It sounds like you've found a ground conductor. This would be a single conductor, usually a stranded wire made of copper or aluminum, clamped to the pipe. May or may not be in conduit. If you are able to follow the wire you may find it is used to bridge an electrical discontinuity in the plumbing (you'd see this across your main water meter) or to carry a ground connection to another piece of equipment (such as a telephone termination box).
For providing ground to your main service panel, the panel is usually connected to the water supply line if that pipe is metal. This is typically done inside the house, particularly on older houses. If your water supply line is plastic, you will have grounding via other means such as ground spikes driven down either outside or through your basement floor.
There's no likely danger from getting a ground conductor a little wet once or twice. If you've located the leak on a pipe and are just really narrowing down the exact location, leave the electricity on as long as you don't expect water to reach any electrical parts that carry a current - switches, outlets, lights, etc. You can touch a ground conductor, wet or dry, safely as long as you're not also touching a current-carrying conductor. You should NEVER be touching a live current-carrying conductor because you're often touching a ground (light housings, bathtubs, flooring), because current seeks ground, and because if the path to ground leads a lot of current through your body you will have a very bad day.
If I had a rough idea where the leak was, and didn't think there was serious risk of water leaking into or spraying a live electrical part, I'd probably leave the electricity on. Lower chance of banging into or tripping over something, which is good.

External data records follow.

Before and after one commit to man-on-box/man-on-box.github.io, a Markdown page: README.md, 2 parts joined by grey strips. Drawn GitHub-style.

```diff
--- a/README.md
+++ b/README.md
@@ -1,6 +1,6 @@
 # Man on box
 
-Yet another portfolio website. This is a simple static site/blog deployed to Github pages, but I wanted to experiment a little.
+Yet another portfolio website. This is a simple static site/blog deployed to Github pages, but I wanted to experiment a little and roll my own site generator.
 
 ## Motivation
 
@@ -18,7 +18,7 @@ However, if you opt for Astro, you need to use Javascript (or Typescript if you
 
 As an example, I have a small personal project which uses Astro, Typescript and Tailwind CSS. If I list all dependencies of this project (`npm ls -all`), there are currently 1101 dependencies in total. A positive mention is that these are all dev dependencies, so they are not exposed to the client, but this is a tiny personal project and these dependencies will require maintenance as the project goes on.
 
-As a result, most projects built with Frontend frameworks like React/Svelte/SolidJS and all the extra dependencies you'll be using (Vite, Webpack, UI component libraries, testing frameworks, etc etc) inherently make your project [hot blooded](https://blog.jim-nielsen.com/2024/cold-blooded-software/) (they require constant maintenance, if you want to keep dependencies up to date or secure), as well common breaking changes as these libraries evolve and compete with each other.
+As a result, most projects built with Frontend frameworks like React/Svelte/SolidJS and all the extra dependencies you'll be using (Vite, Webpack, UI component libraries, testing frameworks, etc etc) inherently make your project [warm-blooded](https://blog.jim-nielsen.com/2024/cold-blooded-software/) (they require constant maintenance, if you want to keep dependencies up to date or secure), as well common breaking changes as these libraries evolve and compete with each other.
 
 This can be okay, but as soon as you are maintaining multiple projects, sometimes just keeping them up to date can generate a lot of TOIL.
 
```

If you're not sure, get a non-contact voltage tester and you can check if there's live wiring near the pipe.